**TASK OBJECTIVE:** Reply only with how many lines of the listing below hold the word "Status".

**RECORDS SUPPLIED:**

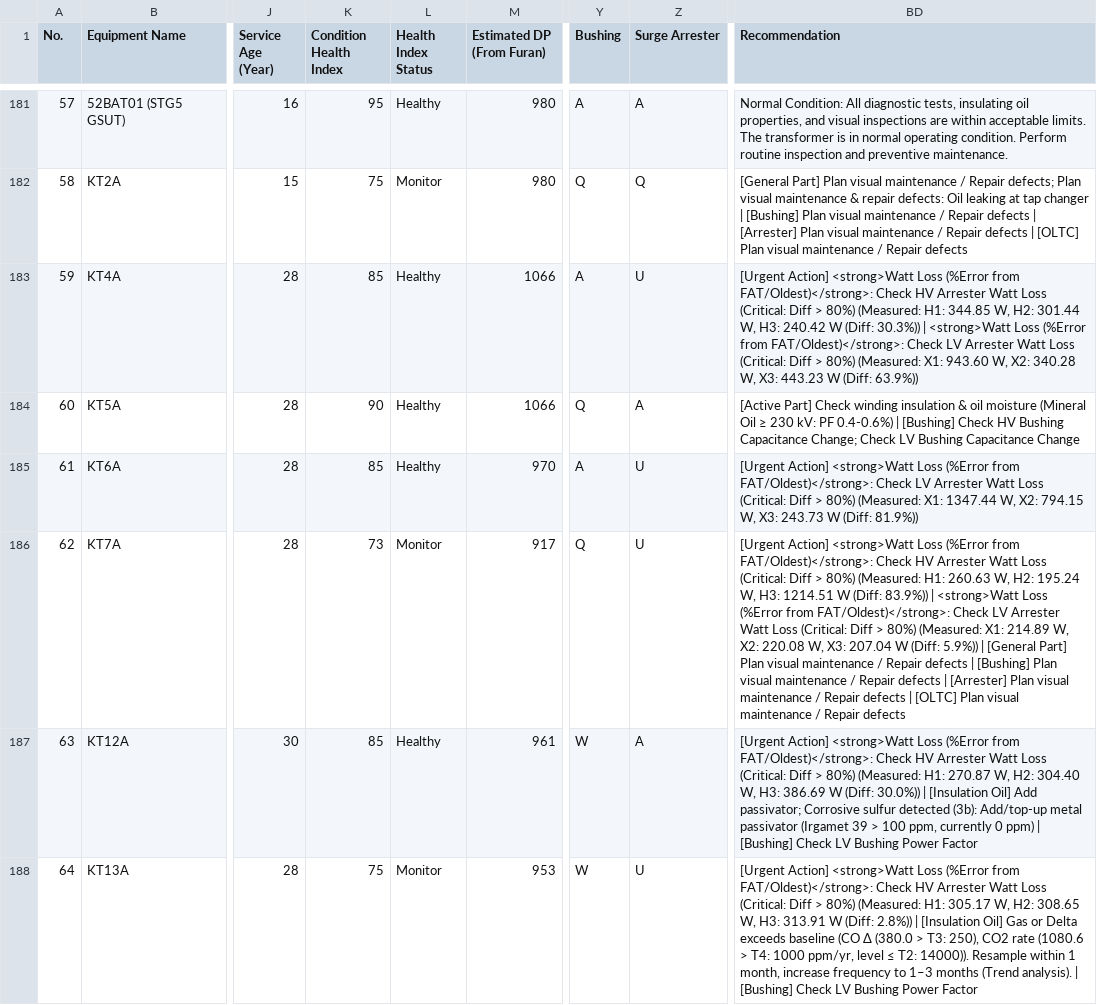
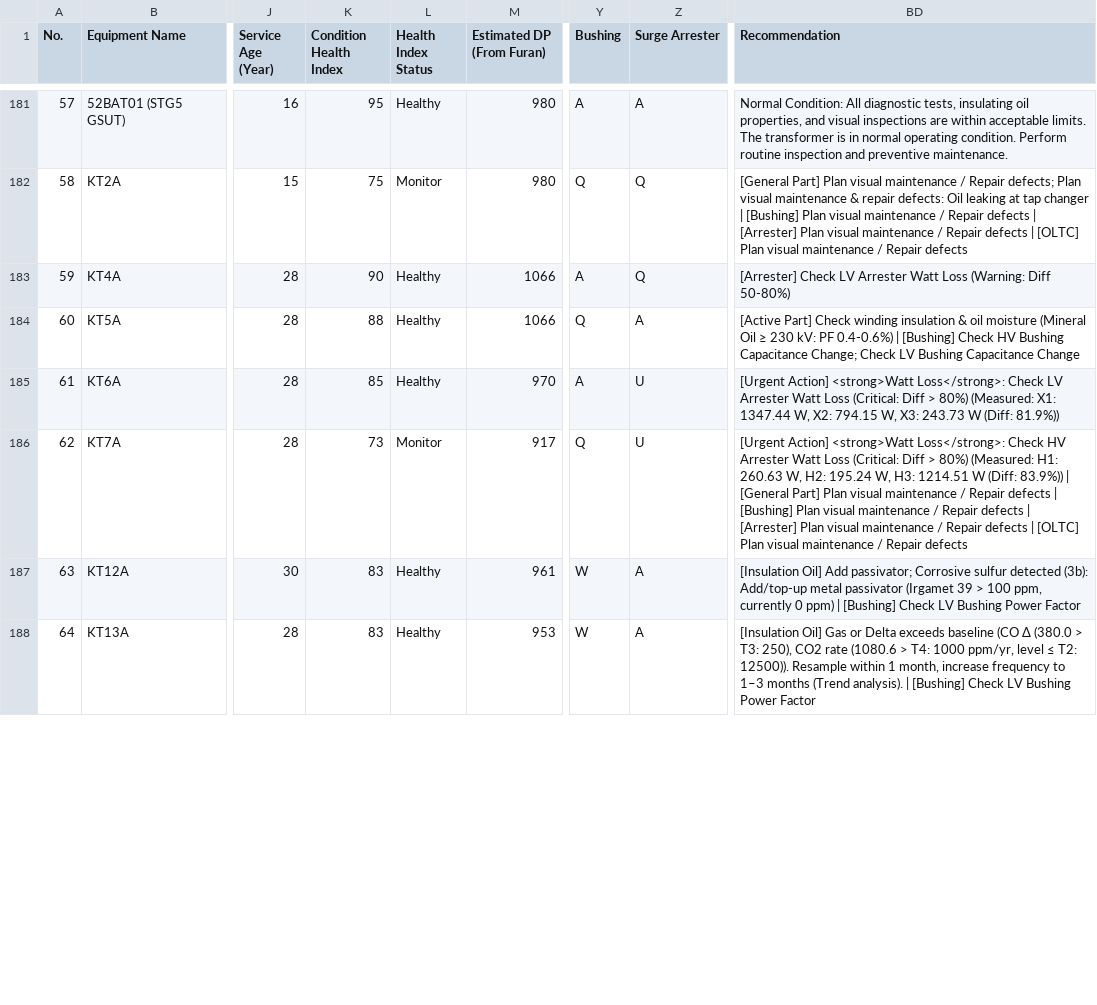
Before and after one commit to TransformerTeam/transformer-asset, a CSV file: HealthIndexSum.csv, drawn as a sheet; only a part is shown, gaps mark what is left out; the diff covers the shown part only; the diff names each change by its address in the sheet, - before the commit and + after, or states it on an @@ line.

Commit message:
fix(arrester): remove FAT comparison from surge arrester criteria and evaluate watt loss by phase diff only

```diff
--- a/HealthIndexSum.csv
+++ b/HealthIndexSum.csv
-K183 (Condition Health Index): 85
+K183 (Condition Health Index): 90
-Z183 (Surge Arrester): U
+Z183 (Surge Arrester): Q
-BD183 (Recommendation): [Urgent Action] <strong>Watt Loss (%Error from FAT/Oldest)</strong>: Check HV Arrester Watt Loss (Critical: Diff > 80%) (Measured: H1: 344.85 W, H2: 301.44 W, H3: 240.42 W (Diff: 30.3%)) | <strong>Watt Loss (%Error from FAT/Oldest)</strong>: Check LV Arrester Watt Loss (Critical: Diff > 80%) (Measured: X1: 943.60 W, X2: 340.28 W, X3: 443.23 W (Diff: 63.9%))
+BD183 (Recommendation): [Arrester] Check LV Arrester Watt Loss (Warning: Diff 50-80%)
-K184 (Condition Health Index): 90
+K184 (Condition Health Index): 88
-BD185 (Recommendation): …Action] <strong>Watt Loss (%Error from FAT/Oldest)</strong>: Check LV…
+BD185 (Recommendation): …Action] <strong>Watt Loss</strong>: Check LV…
-BD186 (Recommendation): …Action] <strong>Watt Loss (%Error from FAT/Oldest)</strong>: Check HV Arrester Watt Loss (Critical: Diff > 80%) (Measured: H1: 260.63 W, H2: 195.24 W, H3: 1214.51 W (Diff: 83.9%)) | <strong>Watt Loss (%Error from FAT/Oldest)</strong>: Check LV Arrester Watt Loss (Critical: Diff > 80%) (Measured: X1: 214.89 W, X2: 220.08 W, X3: 207.04 W (Diff: 5.9%)) | [General…
+BD186 (Recommendation): …Action] <strong>Watt Loss</strong>: Check HV Arrester Watt Loss (Critical: Diff > 80%) (Measured: H1: 260.63 W, H2: 195.24 W, H3: 1214.51 W (Diff: 83.9%)) | [General…
-K187 (Condition Health Index): 85
+K187 (Condition Health Index): 83
-BD187 (Recommendation): [Urgent Action] <strong>Watt Loss (%Error from FAT/Oldest)</strong>: Check HV Arrester Watt Loss (Critical: Diff > 80%) (Measured: H1: 270.87 W, H2: 304.40 W, H3: 386.69 W (Diff: 30.0%)) | [Insulation Oil]…
+BD187 (Recommendation): [Insulation Oil]…
-K188 (Condition Health Index): 75
+K188 (Condition Health Index): 83
-L188 (Health Index Status): Monitor
+L188 (Health Index Status): Healthy
-Z188 (Surge Arrester): U
+Z188 (Surge Arrester): A
-BD188 (Recommendation): [Urgent Action] <strong>Watt Loss (%Error from FAT/Oldest)</strong>: Check HV Arrester Watt Loss (Critical: Diff > 80%) (Measured: H1: 305.17 W, H2: 308.65 W, H3: 313.91 W (Diff: 2.8%)) | [Insulation Oil] Gas or Delta exceeds baseline (CO Δ (380.0 > T3: 250), CO2 rate (1080.6 > T4: 1000 ppm/yr, level ≤ T2: 14000)). Resample within…
+BD188 (Recommendation): [Insulation Oil] Gas or Delta exceeds baseline (CO Δ (380.0 > T3: 250), CO2 rate (1080.6 > T4: 1000 ppm/yr, level ≤ T2: 12500)). Resample within…
```
Also changed, not shown: 34 edited cells elsewhere in this file, TRInfo.csv, 6 other files.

**TASK ANSWER:** 2